In the records below, find the line with "flowchart TD" and the line with "Solow model<br/>+ R&D"; return exactly those lines and every line between them.

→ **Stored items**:
-=-=-=-=-

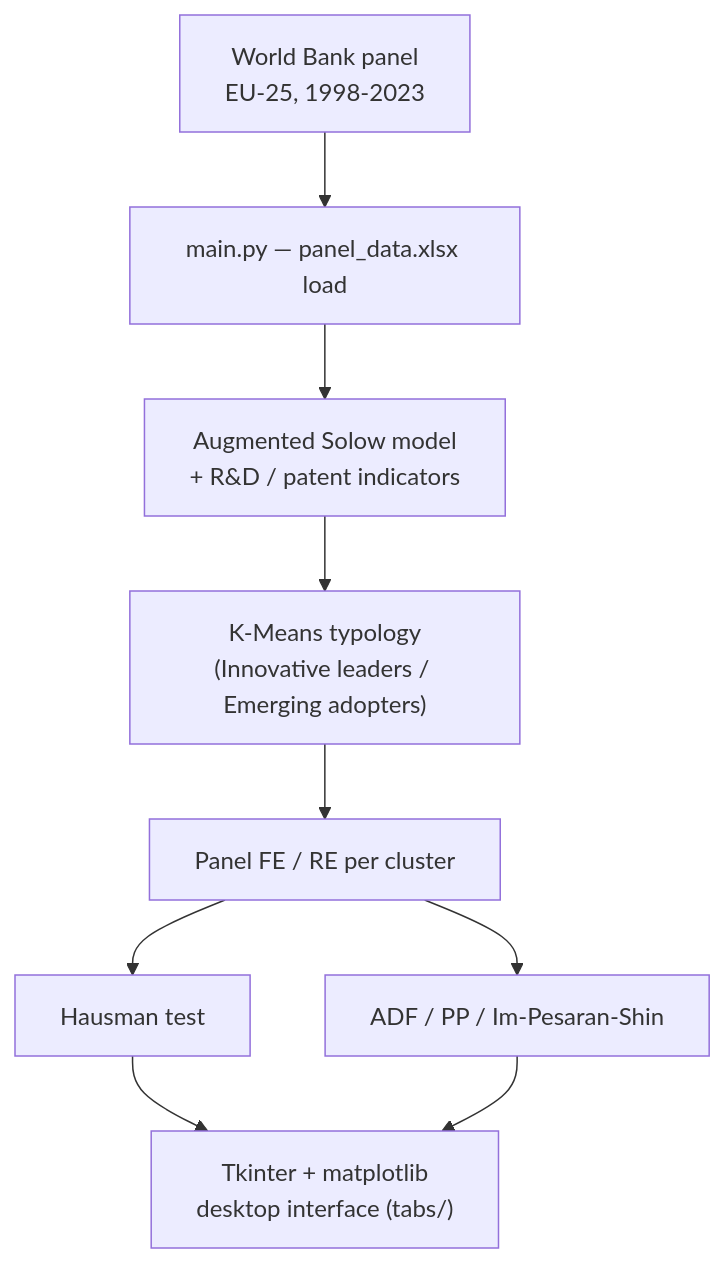
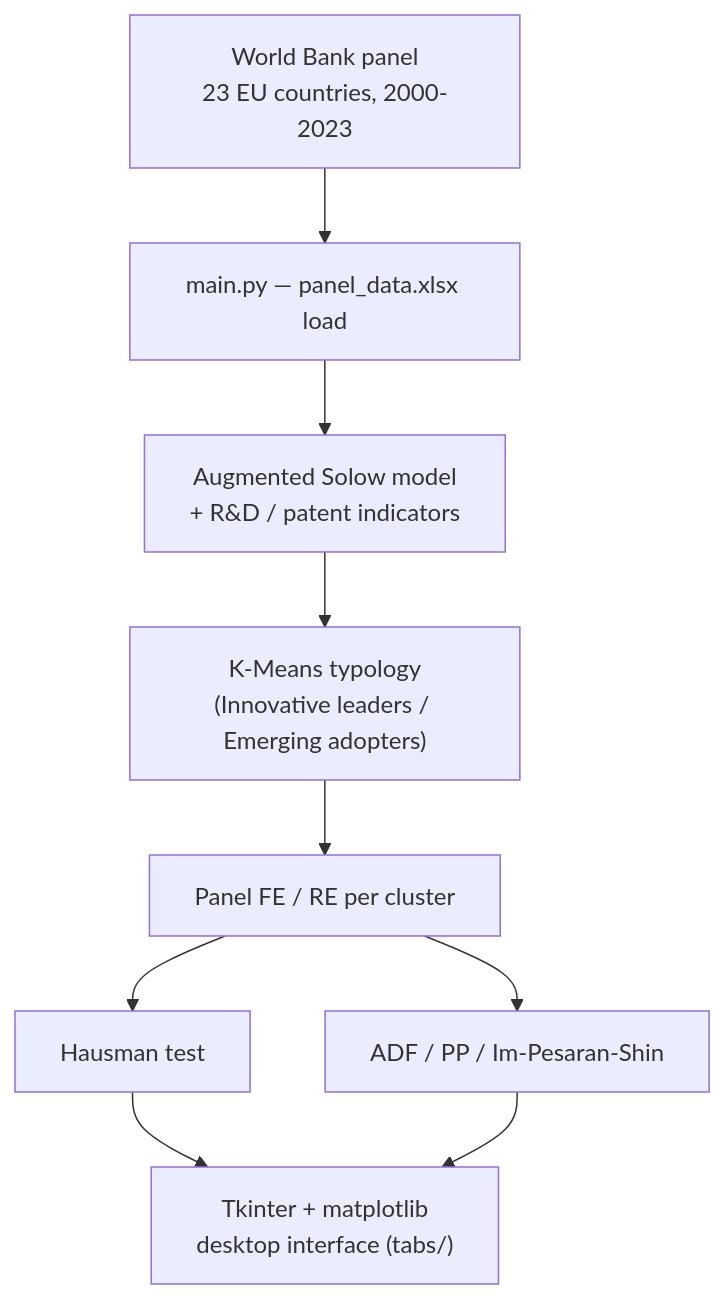
Before and after one commit to andrm101/thesis-interface-build: the diagram in README.md, drawn with Mermaid. The commit also changed other lines of this file and 2 other files, not shown here.

First line of the commit message:
fix: correct misstated dataset coverage (23 countries/2000-2023, not EU-25/1998-2023)

````diff
--- a/README.md
+++ b/README.md
@@ -40,11 +42,11 @@
 ```mermaid
 flowchart TD
-    WB["World Bank panel<br/>EU-25, 1998-2023"] --> Load["main.py — panel_data.xlsx load"]
+    WB["World Bank panel<br/>23 EU countries, 2000-2023"] --> Load["main.py — panel_data.xlsx load"]
     Load --> Solow["Augmented Solow model<br/>+ R&D / patent indicators"]
     Solow --> KMeans["K-Means typology<br/>(Innovative leaders / Emerging adopters)"]
     KMeans --> FERE["Panel FE / RE per cluster"]
     FERE --> Hausman["Hausman test"]
     FERE --> UnitRoot["ADF / PP / Im-Pesaran-Shin"]
     Hausman --> UI["Tkinter + matplotlib<br/>desktop interface (tabs/)"]
     UnitRoot --> UI
 ```
````
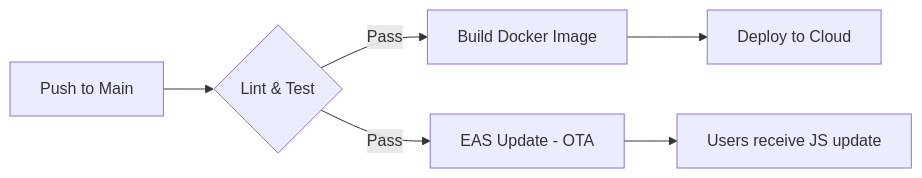
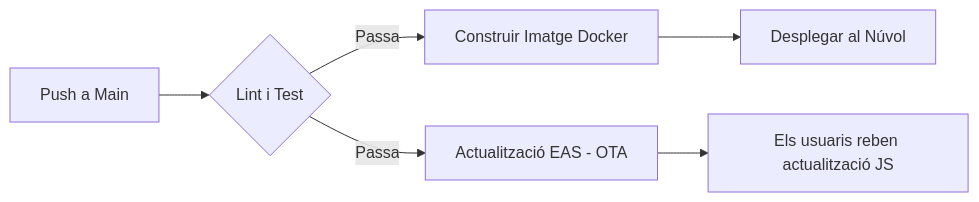
The diagram in docs/DEPLOYMENT.md (cdc-grup/app_25_26_tr3g3_cdc), drawn with Mermaid before and after one commit. The commit also changed other lines of this file and 2 other files, not shown here.

````diff
--- a/docs/DEPLOYMENT.md
+++ b/docs/DEPLOYMENT.md
@@ -111,9 +106,8 @@
 ```mermaid
 graph LR
-    A[Push to Main] --> B{Lint & Test}
-    B -- Pass --> C[Build Docker Image]
-    C --> D[Deploy to Cloud]
-    B -- Pass --> E[EAS Update - OTA]
-    E --> F[Users receive JS update]
-
+    A[Push a Main] --> B{Lint i Test}
+    B -- Passa --> C[Construir Imatge Docker]
+    C --> D[Desplegar al Núvol]
+    B -- Passa --> E[Actualització EAS - OTA]
+    E --> F[Els usuaris reben actualització JS]
 ```
````
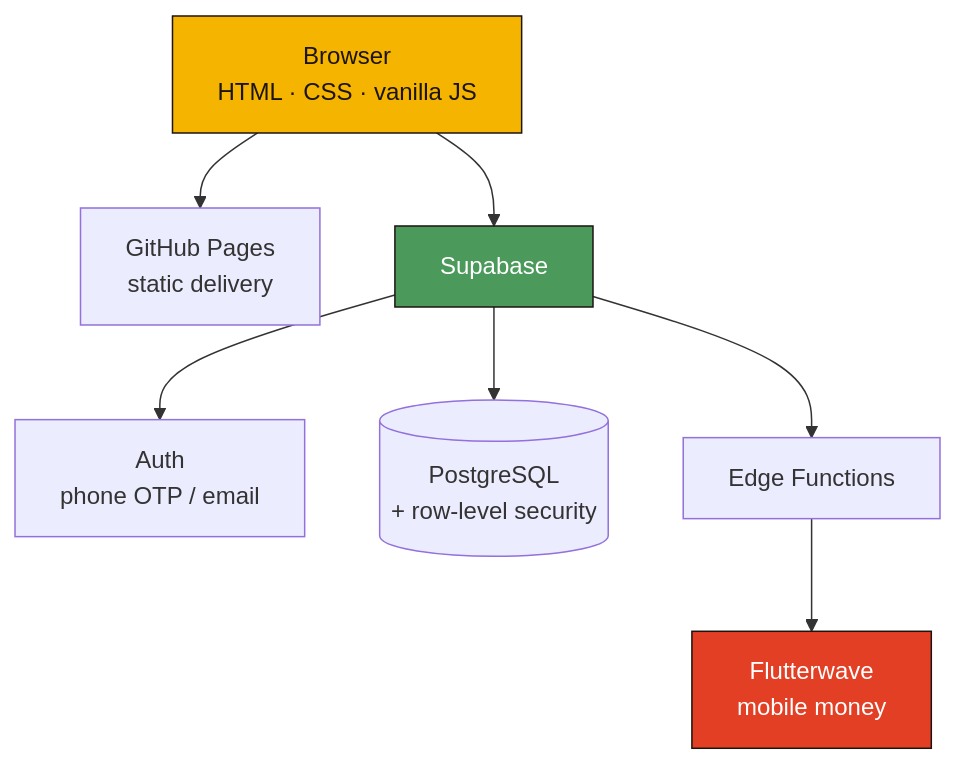
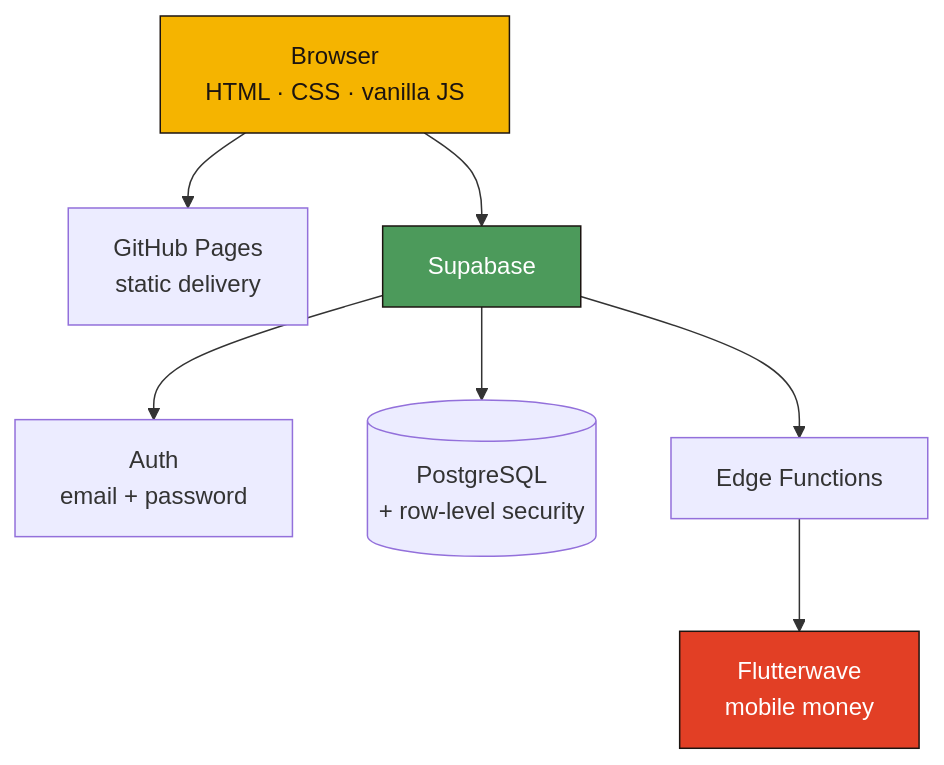
Before and after one commit to SpeakPower-commits/tonninyira: the third of 4 diagrams in README.md, drawn with Mermaid. The commit also changed other lines of this file and 17 other files, not shown here.

````diff
--- a/README.md
+++ b/README.md
@@ -87,12 +92,12 @@
 ```mermaid
 flowchart TB
   B["Browser<br/>HTML · CSS · vanilla JS"] --> P["GitHub Pages<br/>static delivery"]
   B --> S["Supabase"]
-  S --> AU["Auth<br/>phone OTP / email"]
+  S --> AU["Auth<br/>email + password"]
   S --> DB[("PostgreSQL<br/>+ row-level security")]
   S --> EF["Edge Functions"]
   EF --> FW["Flutterwave<br/>mobile money"]
   style B fill:#F5B400,stroke:#1C1410,color:#1C1410
   style S fill:#4C9A5B,stroke:#1C1410,color:#ffffff
   style FW fill:#E23F25,stroke:#1C1410,color:#ffffff
 ```
````
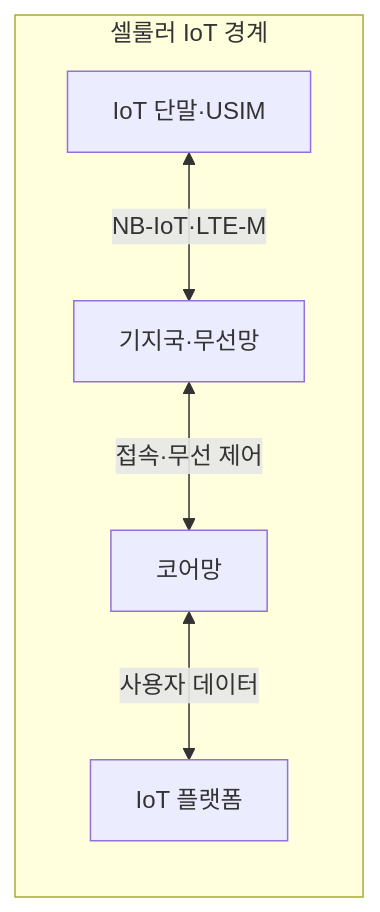
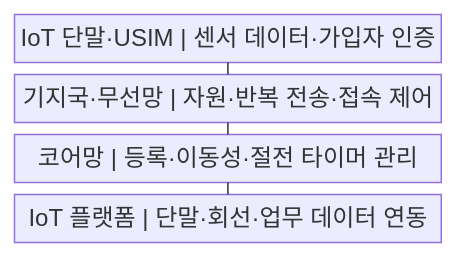
One commit to agnusdei1207/knowledge-base changed the first of 2 diagrams in src/content/docs/notes/04-network/055_nb_iot_lte_m.md. Above: the diagram before and after it, drawn with Mermaid. The commit also changed other lines of this file and 20 other files, not shown here.

````diff
--- a/src/content/docs/notes/04-network/055_nb_iot_lte_m.md
+++ b/src/content/docs/notes/04-network/055_nb_iot_lte_m.md
@@ -56,12 +56,11 @@
 ```mermaid
-flowchart LR
-    subgraph C[셀룰러 IoT 경계]
-        UE[IoT 단말·USIM]
-        RAN[기지국·무선망]
-        CORE[코어망]
-        PLATFORM[IoT 플랫폼]
-        UE <-->|NB-IoT·LTE-M| RAN
-        RAN <-->|접속·무선 제어| CORE
-        CORE <-->|사용자 데이터| PLATFORM
-    end
+block
+    columns 1
+    A["IoT 단말·USIM | 센서 데이터·가입자 인증"]
+    B["기지국·무선망 | 자원·반복 전송·접속 제어"]
+    C["코어망 | 등록·이동성·절전 타이머 관리"]
+    D["IoT 플랫폼 | 단말·회선·업무 데이터 연동"]
+    A --- B
+    B --- C
+    C --- D
 ```
````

-=-=-=-=-

→ **Solved problem**:
 flowchart TD
-    WB["World Bank panel<br/>EU-25, 1998-2023"] --> Load["main.py — panel_data.xlsx load"]
+    WB["World Bank panel<br/>23 EU countries, 2000-2023"] --> Load["main.py — panel_data.xlsx load"]
     Load --> Solow["Augmented Solow model<br/>+ R&D / patent indicators"]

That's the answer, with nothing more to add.